• [Work to complete]
What lines in the entries hold the string "Slot"? List them.

Stored items from a collection:
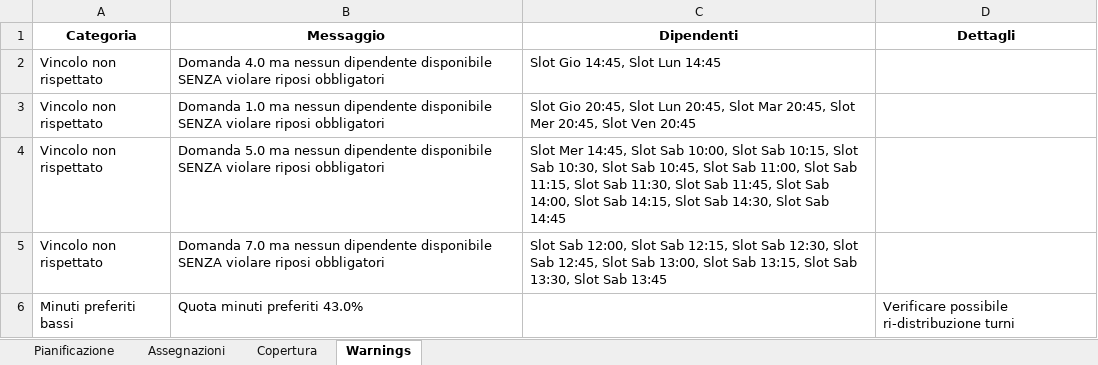
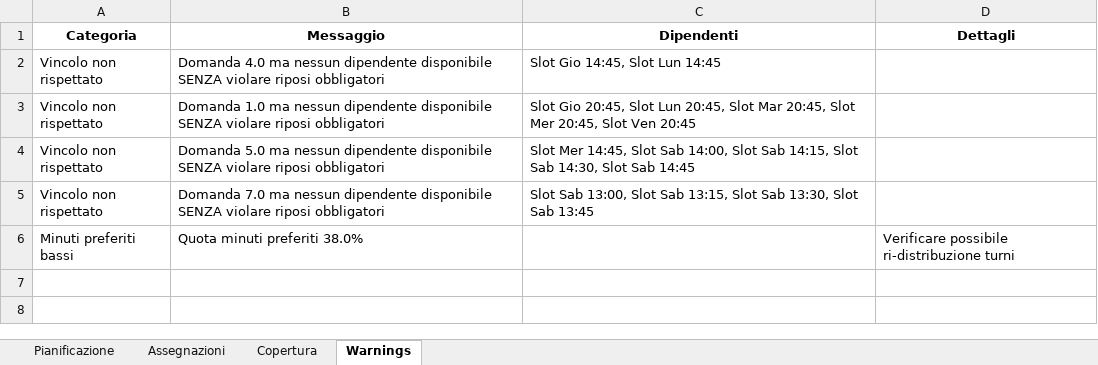
Before and after one commit to Willywillox/Wfm, an Excel workbook: newcmb46.xlsx, sheet Warnings, drawn as a sheet; values as stored, in another font and other column widths than the file's, no borders; the diff names each change by its address in the sheet, - before the commit and + after, or states it on an @@ line.

```diff
--- a/newcmb46.xlsx (sheet Warnings)
+++ b/newcmb46.xlsx (sheet Warnings)
-C4 (Dipendenti): …Slot Sab 10:00, Slot Sab 10:15, Slot Sab 10:30, Slot Sab 10:45, Slot Sab 11:00, Slot Sab 11:15, Slot Sab 11:30, Slot Sab 11:45, Slot Sab 14:00, Slot…
+C4 (Dipendenti): …Slot Sab 14:00, Slot…
-C5 (Dipendenti): Slot Sab 12:00, Slot Sab 12:15, Slot Sab 12:30, Slot Sab 12:45, Slot Sab 13:00, Slot…
+C5 (Dipendenti): Slot Sab 13:00, Slot…
-B6 (Messaggio): Quota minuti preferiti 43.0%
+B6 (Messaggio): Quota minuti preferiti 38.0%
```
Also changed, not shown: sheet Copertura, sheet Assegnazioni, sheet Pianificazione.
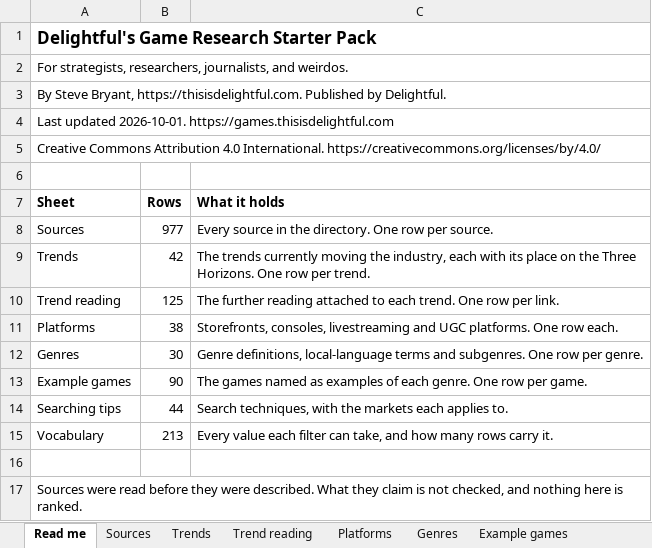
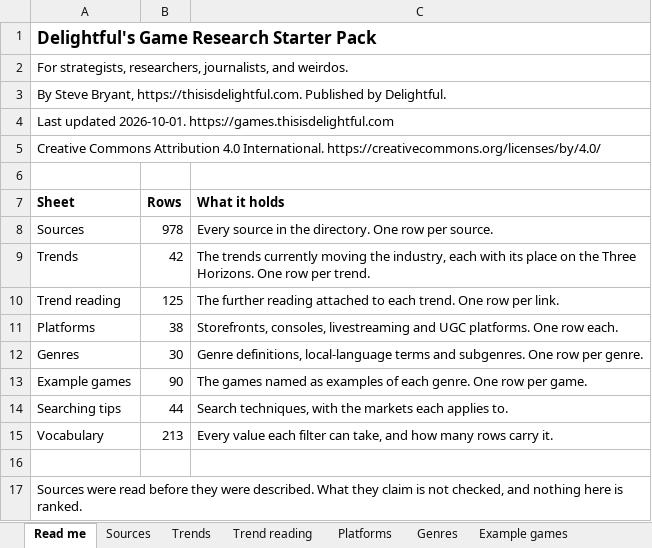
Before and after one commit to itsmepants2/games-research-starter-pack-data, an Excel workbook: games-research-starter-pack.xlsx, sheet Read me, drawn as a sheet; values as stored, in another font and other column widths than the file's, no borders; the diff names each change by its address in the sheet, - before the commit and + after, or states it on an @@ line.

```diff
--- a/games-research-starter-pack.xlsx (sheet Read me)
+++ b/games-research-starter-pack.xlsx (sheet Read me)
-B8 (Rows): 977
+B8 (Rows): 978
```
Also changed, not shown: sheet Sources, sheet Vocabulary, sheet Trend reading, sheet Trends, 8 other files.
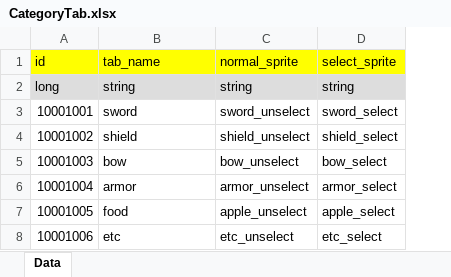
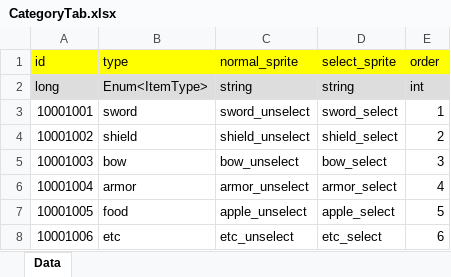
Before and after one commit to GunnHB/ProjectA, an Excel workbook: Assets/Tables/Excel/CategoryTab.xlsx, sheet Data, drawn as a sheet; values as stored, in another font and other column widths than the file's, no borders; the diff names each change by its address in the sheet, - before the commit and + after, or states it on an @@ line.

Commit message:
[02/21] CategoryTab 테이블 수정

```diff
--- a/Assets/Tables/Excel/CategoryTab.xlsx (sheet Data)
+++ b/Assets/Tables/Excel/CategoryTab.xlsx (sheet Data)
+column E (order), rows 2-8: int | 1 | 2 | 3 | 4 | 5 | 6
-B1: tab_name
+B1: type
-B2 (type): string
+B2 (type): Enum<ItemType>
```
Also changed, not shown: 2 other files.
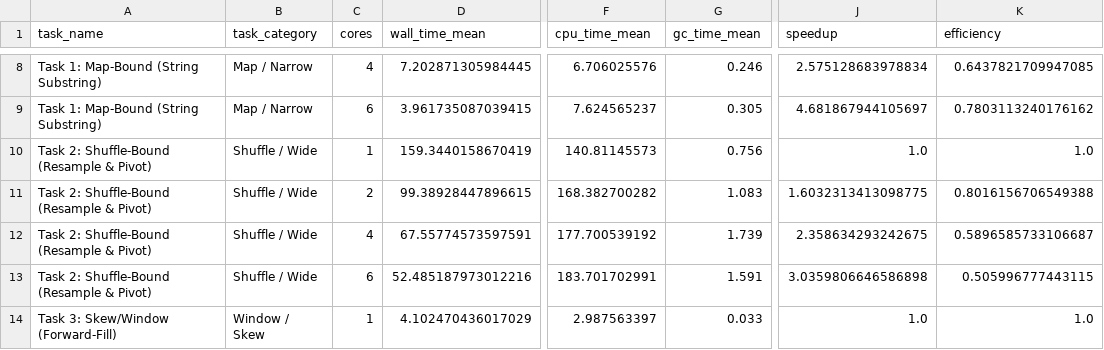
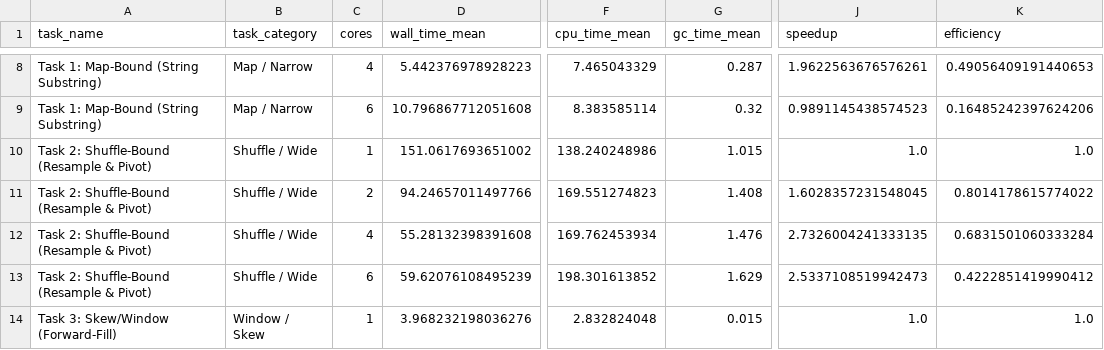
Before and after one commit to PasqualeAndreacchio/AnomalyDection-Spark, a CSV file: Systematic_Distributed_Benchmarking/benchmark_summary.csv, drawn as a sheet; only a part is shown, gaps mark what is left out; the diff covers the shown part only; the diff names each change by its address in the sheet, - before the commit and + after, or states it on an @@ line.

```diff
--- a/Systematic_Distributed_Benchmarking/benchmark_summary.csv
+++ b/Systematic_Distributed_Benchmarking/benchmark_summary.csv
-D8 (wall_time_mean): 7.202871305984445
+D8 (wall_time_mean): 5.442376978928223
-F8 (cpu_time_mean): 6.706025576
+F8 (cpu_time_mean): 7.465043329
-G8 (gc_time_mean): 0.246
+G8 (gc_time_mean): 0.287
-J8 (speedup): 2.575128683978834
+J8 (speedup): 1.9622563676576261
-K8 (efficiency): 0.6437821709947085
+K8 (efficiency): 0.49056409191440653
-D9 (wall_time_mean): 3.961735087039415
+D9 (wall_time_mean): 10.796867712051608
-F9 (cpu_time_mean): 7.624565237
+F9 (cpu_time_mean): 8.383585114
-G9 (gc_time_mean): 0.305
+G9 (gc_time_mean): 0.32
-J9 (speedup): 4.681867944105697
+J9 (speedup): 0.9891145438574523
-K9 (efficiency): 0.7803113240176162
+K9 (efficiency): 0.16485242397624206
-D10 (wall_time_mean): 159.3440158670419
+D10 (wall_time_mean): 151.0617693651002
-F10 (cpu_time_mean): 140.81145573
+F10 (cpu_time_mean): 138.240248986
-G10 (gc_time_mean): 0.756
+G10 (gc_time_mean): 1.015
-D11 (wall_time_mean): 99.38928447896615
+D11 (wall_time_mean): 94.24657011497766
-F11 (cpu_time_mean): 168.382700282
+F11 (cpu_time_mean): 169.551274823
-G11 (gc_time_mean): 1.083
+G11 (gc_time_mean): 1.408
-J11 (speedup): 1.6032313413098775
+J11 (speedup): 1.6028357231548045
-K11 (efficiency): 0.8016156706549388
+K11 (efficiency): 0.8014178615774022
-D12 (wall_time_mean): 67.55774573597591
+D12 (wall_time_mean): 55.28132398391608
-F12 (cpu_time_mean): 177.700539192
+F12 (cpu_time_mean): 169.762453934
-G12 (gc_time_mean): 1.739
+G12 (gc_time_mean): 1.476
-J12 (speedup): 2.358634293242675
+J12 (speedup): 2.7326004241333135
-K12 (efficiency): 0.5896585733106687
+K12 (efficiency): 0.6831501060333284
-D13 (wall_time_mean): 52.485187973012216
+D13 (wall_time_mean): 59.62076108495239
-F13 (cpu_time_mean): 183.701702991
+F13 (cpu_time_mean): 198.301613852
-G13 (gc_time_mean): 1.591
+G13 (gc_time_mean): 1.629
-J13 (speedup): 3.0359806646586898
+J13 (speedup): 2.5337108519942473
-K13 (efficiency): 0.505996777443115
+K13 (efficiency): 0.4222851419990412
-D14 (wall_time_mean): 4.102470436017029
+D14 (wall_time_mean): 3.968232198036276
-F14 (cpu_time_mean): 2.987563397
+F14 (cpu_time_mean): 2.832824048
-G14 (gc_time_mean): 0.033
+G14 (gc_time_mean): 0.015
```
Also changed, not shown: 62 edited cells elsewhere in this file, 12 other files.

• [Solution for this problem]
-C4 (Dipendenti): …Slot Sab 10:00, Slot Sab 10:15, Slot Sab 10:30, Slot Sab 10:45, Slot Sab 11:00, Slot Sab 11:15, Slot Sab 11:30, Slot Sab 11:45, Slot Sab 14:00, Slot…
+C4 (Dipendenti): …Slot Sab 14:00, Slot…
-C5 (Dipendenti): Slot Sab 12:00, Slot Sab 12:15, Slot Sab 12:30, Slot Sab 12:45, Slot Sab 13:00, Slot…
+C5 (Dipendenti): Slot Sab 13:00, Slot…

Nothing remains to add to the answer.